This has particularly been the case in developed regions such as North America whose economies have been most affected, but less so in developing regions such as Asia, where strong economic growth has been maintained.
In these developed economies, the report says, the global economic downturn had the dual effect of both destroying energy demand as well as reducing the availability of credit.
This combination led to many proposed pipeline projects either being delayed or in some cases cancelled altogether, which is highlighted by the trend of declining annual expenditure – a trend set to produce a significantly reduced annual industry expenditure in 2012.
However, over the forecast period 2011-2015, these short-term factors will ultimately begin to once again give way to more long-term and industry specific drivers.
Beyond 2012, the report notes that continued growth in global oil and gas demand and the associated production increases (fundamental long-term drivers of activity), will require significant investment in pipeline infrastructure.

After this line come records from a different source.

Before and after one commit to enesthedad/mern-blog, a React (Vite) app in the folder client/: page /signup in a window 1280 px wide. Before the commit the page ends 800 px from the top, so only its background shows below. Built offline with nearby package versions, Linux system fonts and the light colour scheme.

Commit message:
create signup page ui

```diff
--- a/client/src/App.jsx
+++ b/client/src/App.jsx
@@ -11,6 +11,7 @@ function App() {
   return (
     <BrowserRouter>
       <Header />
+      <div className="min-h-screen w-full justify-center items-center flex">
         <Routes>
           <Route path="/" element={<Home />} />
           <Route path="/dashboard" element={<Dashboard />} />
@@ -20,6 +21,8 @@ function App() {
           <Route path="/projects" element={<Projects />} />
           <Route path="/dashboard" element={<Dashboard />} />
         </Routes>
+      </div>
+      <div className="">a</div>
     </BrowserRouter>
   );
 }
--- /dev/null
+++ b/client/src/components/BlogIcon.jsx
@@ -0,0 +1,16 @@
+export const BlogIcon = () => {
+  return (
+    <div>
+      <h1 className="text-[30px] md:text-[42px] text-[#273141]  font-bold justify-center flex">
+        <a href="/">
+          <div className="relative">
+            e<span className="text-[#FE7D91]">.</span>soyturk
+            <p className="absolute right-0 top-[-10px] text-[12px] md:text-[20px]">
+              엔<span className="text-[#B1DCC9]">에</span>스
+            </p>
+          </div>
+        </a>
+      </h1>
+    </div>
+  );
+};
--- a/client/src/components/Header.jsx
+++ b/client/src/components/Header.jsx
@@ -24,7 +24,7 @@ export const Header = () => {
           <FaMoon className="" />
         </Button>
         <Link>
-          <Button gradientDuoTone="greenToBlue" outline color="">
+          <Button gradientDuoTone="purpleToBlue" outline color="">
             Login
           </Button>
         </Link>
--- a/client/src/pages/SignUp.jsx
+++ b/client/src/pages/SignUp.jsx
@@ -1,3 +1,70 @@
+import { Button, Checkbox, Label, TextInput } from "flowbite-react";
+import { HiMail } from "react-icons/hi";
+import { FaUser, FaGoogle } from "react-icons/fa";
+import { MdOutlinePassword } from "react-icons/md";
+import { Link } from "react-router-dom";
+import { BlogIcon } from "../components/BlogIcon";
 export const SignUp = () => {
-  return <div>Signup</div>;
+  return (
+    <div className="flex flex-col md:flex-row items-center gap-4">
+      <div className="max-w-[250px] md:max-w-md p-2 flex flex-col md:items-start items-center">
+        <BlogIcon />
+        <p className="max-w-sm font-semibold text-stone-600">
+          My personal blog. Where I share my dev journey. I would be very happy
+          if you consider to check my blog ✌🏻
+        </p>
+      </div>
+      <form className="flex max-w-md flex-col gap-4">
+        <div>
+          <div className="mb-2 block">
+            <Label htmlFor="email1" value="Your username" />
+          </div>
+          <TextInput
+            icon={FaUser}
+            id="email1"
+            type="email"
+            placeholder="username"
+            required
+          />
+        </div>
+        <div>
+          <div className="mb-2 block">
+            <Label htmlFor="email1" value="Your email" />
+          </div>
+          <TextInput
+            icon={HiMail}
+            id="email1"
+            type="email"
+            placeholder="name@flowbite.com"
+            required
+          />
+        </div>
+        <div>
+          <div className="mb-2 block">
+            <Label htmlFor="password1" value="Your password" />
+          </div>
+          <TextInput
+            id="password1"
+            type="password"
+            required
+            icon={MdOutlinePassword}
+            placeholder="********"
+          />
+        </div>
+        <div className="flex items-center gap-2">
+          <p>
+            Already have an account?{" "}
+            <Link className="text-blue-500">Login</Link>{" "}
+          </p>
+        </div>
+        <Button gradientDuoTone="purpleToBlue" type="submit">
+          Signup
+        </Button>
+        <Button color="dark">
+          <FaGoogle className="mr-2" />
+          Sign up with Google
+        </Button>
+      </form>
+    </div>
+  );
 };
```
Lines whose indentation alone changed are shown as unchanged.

In North America, increasing investment in the development of unconventional energy sources, such as shale gas and oil sands, is set to create a shift in the location concentrations of production and will require major investment in new pipeline projects to link the new energy sources with existing pipeline networks and new markets.
Meanwhile, in Asia, soaring energy demand is set to continue to support strong levels of investment in domestic pipeline networks, as well as many trans-national and trans-regional projects designed to help meet long-term energy requirements.
In Europe, the desire to create greater energy security through supply diversification and greater regional network integration is set to drive investment in a number of regional and trans-regional projects.